▸ What you are asked to do:
Where an image appears, leave it out; otherwise repeat the data exactly.
++++++
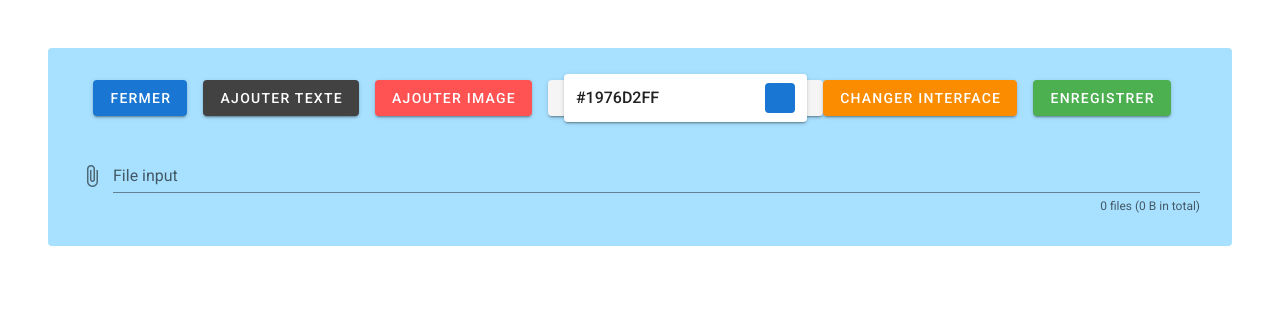
Repository: Hamagistral/BannerApp-Vue
Page: /#/dynamicPage
An editor plug-in stored every save of this project. The page is shown before and after a run of saves, followed by the edit.
The browser window is 1280 px wide. The pictures show the whole page.
The project was rebuilt for these pictures with package versions that can differ from the ones it lists, and the page was loaded fresh each time. Also part of the build but not shown: vue.config.js, src/components/WidgetText.vue, src/components/WidgetImage.vue, src/components/Home.vue.

Above is the page before, as saved 2023-02-07 01:47:48.

### public/index.html
<!DOCTYPE html>
<html lang="en">
  <head>
    <meta charset="utf-8">
    <meta http-equiv="X-UA-Compatible" content="IE=edge">
    <meta name="viewport" content="width=device-width,initial-scale=1.0">
    <link rel="icon" href="<%= BASE_URL %>favicon.ico">
    <title>Banner App</title>
    <link rel="stylesheet" href="https://fonts.googleapis.com/css?family=Roboto:100,300,400,500,700,900">
    <link rel="stylesheet" href="https://cdn.jsdelivr.net/npm/@mdi/font@latest/css/materialdesignicons.min.css">
  </head>
  <body>
    <noscript>
      <strong>We're sorry but Banner App doesn't work properly without JavaScript enabled. Please enable it to continue.</strong>
    </noscript>
    <div id="app"></div>
    <!-- built files will be auto injected -->
  </body>
</html>

### src/App.vue
<template>
  <v-app>
    <v-main>
      <v-container class="pa-12" fluid>
        <router-view align="center" justify="center" ></router-view>
      </v-container>
    </v-main>
  </v-app>
</template>

<script>

export default {
  name: "App",
  components: {},
};
</script>

### src/router/index.js
import Vue from 'vue'
import VueRouter from 'vue-router'
import DynamicPage from '../components/DynamicPage'
import Home from "../components/Home";

Vue.use(VueRouter)

const routes = [
  {
    path: '/',
    name: 'home',
    component: Home
  },
  {
    path: '/dynamicPage',
    name: 'dynamicPage',
    component: DynamicPage
  },

]
const router = new VueRouter({
  routes
})

export default router

### src/components/DynamicPage.vue
<template>
  <div>
    <template>
      <v-form class="primary pa-8 lighten-4 rounded" ref="form" v-model="valid" lazy-validation>
        <v-btn color="primary" class="mr-4">
          Fermer
        </v-btn>

        <v-btn color="secondary" class="mr-4" @click="addMore()">
          Ajouter Texte
        </v-btn>

        <v-btn color="error" class="mr-4" @click="addImage()">
          Ajouter Image
        </v-btn>

        <v-btn>
            <v-text-field v-model="color" v-mask="mask" hide-details class="ma-0 pa-0" solo>
              <template v-slot:append>
                <v-menu v-model="menu" top nudge-bottom="105" nudge-left="16" :close-on-content-click="false">
                  <template v-slot:activator="{ on }">
                    <div :style="swatchStyle" v-on="on" />
                  </template>
                  <v-card>
                    <v-card-text class="pa-0">
                      <v-color-picker v-model="color" flat />
                    </v-card-text>
                  </v-card>
                </v-menu>
              </template>
            </v-text-field>
        </v-btn>

        <v-btn color="warning" class="mr-4">
          Changer Interface
        </v-btn>

        <v-btn color="success" class="mr-4">
          Enregistrer
        </v-btn>


        <template>
          <v-file-input
            show-size
            counter
            multiple
            label="File input"
            v-model="chosenFile"
            e class="mt-8"
          ></v-file-input>
        </template>
      </v-form>
    </template>

    <div v-for="(course, index) in courses" :key="`text-${index}`">
      <WidgetText></WidgetText>
    </div>
    <div v-for="(file, index) in previewImages" :key="`image-${index}`">
      <WidgetImage :previews="file" vif="file"></WidgetImage>
    </div>
  </div>
</template>

<script>
import WidgetText from "./WidgetText";
import WidgetImage from "./WidgetImage";

export default {
  name: "dynamicPage",
  components: {
    WidgetText,
    WidgetImage,
  },
  props: {
    msg: String,
  },
  data() {
    return {
      chosenFile: null,
      valid: false,

      preview: [
        {
          name: "AAA.jpg",
          chosenFile: "yasser",
        },
      ],

      previewImages: [],
      courses: 0,
      color: '#1976D2FF',
      mask: '!#XXXXXXXX',
      menu: false,
    };
  },
  watch: {
    chosenFile: {
      handler(nw, od) {
        console.log(nw);
      },
      deep: true,
    },
  },
  methods: {
    clean() {
      this.chosenFile = null;
    },
    addMore() {
      this.courses += 1;
    },
    addImage() {
      if(this.chosenFile) {
      this.previewImages.push(...this.chosenFile);
      this.clean();
      } else {
        alert('Erreur, Veuillez choisir !')
      }
    },
  },
  computed: {
    swatchStyle() {
      const { color, menu } = this
      return {
        backgroundColor: color,
        cursor: 'pointer',
        height: '30px',
        width: '30px',
        borderRadius: menu ? '50%' : '4px',
        transition: 'border-radius 200ms ease-in-out'
      }
    },
  },
};
</script>

Loaded but not shown: src/main.js (common file); src/store/index.js (common file); src/plugins/vuetify.js (common file)

After the next 2 saves:
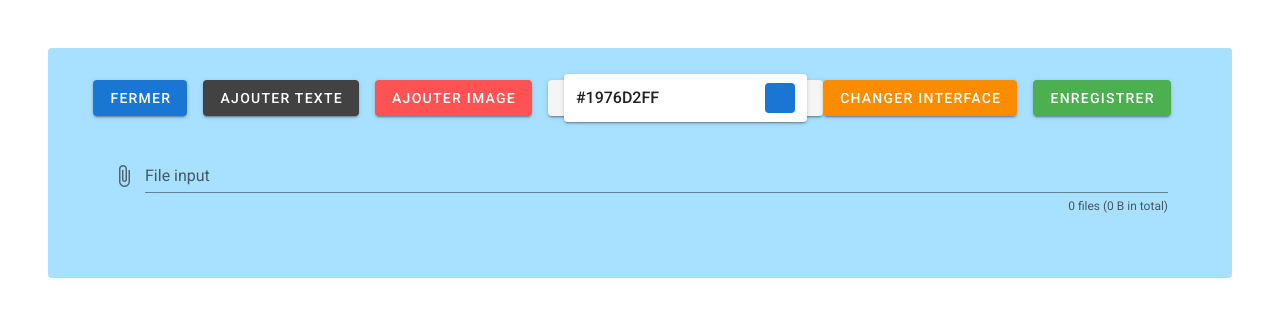
The 2 saves are shown as one change because they came seconds apart.
The last was saved 7 s later.
--- a/src/components/DynamicPage.vue
+++ b/src/components/DynamicPage.vue
@@ -47,7 +47,7 @@
             multiple
             label="File input"
             v-model="chosenFile"
-            e class="mt-8"
+            class="ma-8"
           ></v-file-input>
         </template>
       </v-form>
++++++
▸ Answer space:
Repository: Hamagistral/BannerApp-Vue
Page: /#/dynamicPage
An editor plug-in stored every save of this project. The page is shown before and after a run of saves, followed by the edit.
The browser window is 1280 px wide. The pictures show the whole page.
The project was rebuilt for these pictures with package versions that can differ from the ones it lists, and the page was loaded fresh each time. Also part of the build but not shown: vue.config.js, src/components/WidgetText.vue, src/components/WidgetImage.vue, src/components/Home.vue.

Above is the page before, as saved 2023-02-07 01:47:48.

### public/index.html
<!DOCTYPE html>
<html lang="en">
  <head>
    <meta charset="utf-8">
    <meta http-equiv="X-UA-Compatible" content="IE=edge">
    <meta name="viewport" content="width=device-width,initial-scale=1.0">
    <link rel="icon" href="<%= BASE_URL %>favicon.ico">
    <title>Banner App</title>
    <link rel="stylesheet" href="https://fonts.googleapis.com/css?family=Roboto:100,300,400,500,700,900">
    <link rel="stylesheet" href="https://cdn.jsdelivr.net/npm/@mdi/font@latest/css/materialdesignicons.min.css">
  </head>
  <body>
    <noscript>
      <strong>We're sorry but Banner App doesn't work properly without JavaScript enabled. Please enable it to continue.</strong>
    </noscript>
    <div id="app"></div>
    <!-- built files will be auto injected -->
  </body>
</html>

### src/App.vue
<template>
  <v-app>
    <v-main>
      <v-container class="pa-12" fluid>
        <router-view align="center" justify="center" ></router-view>
      </v-container>
    </v-main>
  </v-app>
</template>

<script>

export default {
  name: "App",
  components: {},
};
</script>

### src/router/index.js
import Vue from 'vue'
import VueRouter from 'vue-router'
import DynamicPage from '../components/DynamicPage'
import Home from "../components/Home";

Vue.use(VueRouter)

const routes = [
  {
    path: '/',
    name: 'home',
    component: Home
  },
  {
    path: '/dynamicPage',
    name: 'dynamicPage',
    component: DynamicPage
  },

]
const router = new VueRouter({
  routes
})

export default router

### src/components/DynamicPage.vue
<template>
  <div>
    <template>
      <v-form class="primary pa-8 lighten-4 rounded" ref="form" v-model="valid" lazy-validation>
        <v-btn color="primary" class="mr-4">
          Fermer
        </v-btn>

        <v-btn color="secondary" class="mr-4" @click="addMore()">
          Ajouter Texte
        </v-btn>

        <v-btn color="error" class="mr-4" @click="addImage()">
          Ajouter Image
        </v-btn>

        <v-btn>
            <v-text-field v-model="color" v-mask="mask" hide-details class="ma-0 pa-0" solo>
              <template v-slot:append>
                <v-menu v-model="menu" top nudge-bottom="105" nudge-left="16" :close-on-content-click="false">
                  <template v-slot:activator="{ on }">
                    <div :style="swatchStyle" v-on="on" />
                  </template>
                  <v-card>
                    <v-card-text class="pa-0">
                      <v-color-picker v-model="color" flat />
                    </v-card-text>
                  </v-card>
                </v-menu>
              </template>
            </v-text-field>
        </v-btn>

        <v-btn color="warning" class="mr-4">
          Changer Interface
        </v-btn>

        <v-btn color="success" class="mr-4">
          Enregistrer
        </v-btn>


        <template>
          <v-file-input
            show-size
            counter
            multiple
            label="File input"
            v-model="chosenFile"
            e class="mt-8"
          ></v-file-input>
        </template>
      </v-form>
    </template>

    <div v-for="(course, index) in courses" :key="`text-${index}`">
      <WidgetText></WidgetText>
    </div>
    <div v-for="(file, index) in previewImages" :key="`image-${index}`">
      <WidgetImage :previews="file" vif="file"></WidgetImage>
    </div>
  </div>
</template>

<script>
import WidgetText from "./WidgetText";
import WidgetImage from "./WidgetImage";

export default {
  name: "dynamicPage",
  components: {
    WidgetText,
    WidgetImage,
  },
  props: {
    msg: String,
  },
  data() {
    return {
      chosenFile: null,
      valid: false,

      preview: [
        {
          name: "AAA.jpg",
          chosenFile: "yasser",
        },
      ],

      previewImages: [],
      courses: 0,
      color: '#1976D2FF',
      mask: '!#XXXXXXXX',
      menu: false,
    };
  },
  watch: {
    chosenFile: {
      handler(nw, od) {
        console.log(nw);
      },
      deep: true,
    },
  },
  methods: {
    clean() {
      this.chosenFile = null;
    },
    addMore() {
      this.courses += 1;
    },
    addImage() {
      if(this.chosenFile) {
      this.previewImages.push(...this.chosenFile);
      this.clean();
      } else {
        alert('Erreur, Veuillez choisir !')
      }
    },
  },
  computed: {
    swatchStyle() {
      const { color, menu } = this
      return {
        backgroundColor: color,
        cursor: 'pointer',
        height: '30px',
        width: '30px',
        borderRadius: menu ? '50%' : '4px',
        transition: 'border-radius 200ms ease-in-out'
      }
    },
  },
};
</script>

Loaded but not shown: src/main.js (common file); src/store/index.js (common file); src/plugins/vuetify.js (common file)

After the next 2 saves:
The 2 saves are shown as one change because they came seconds apart.
The last was saved 7 s later.
--- a/src/components/DynamicPage.vue
+++ b/src/components/DynamicPage.vue
@@ -47,7 +47,7 @@
             multiple
             label="File input"
             v-model="chosenFile"
-            e class="mt-8"
+            class="ma-8"
           ></v-file-input>
         </template>
       </v-form>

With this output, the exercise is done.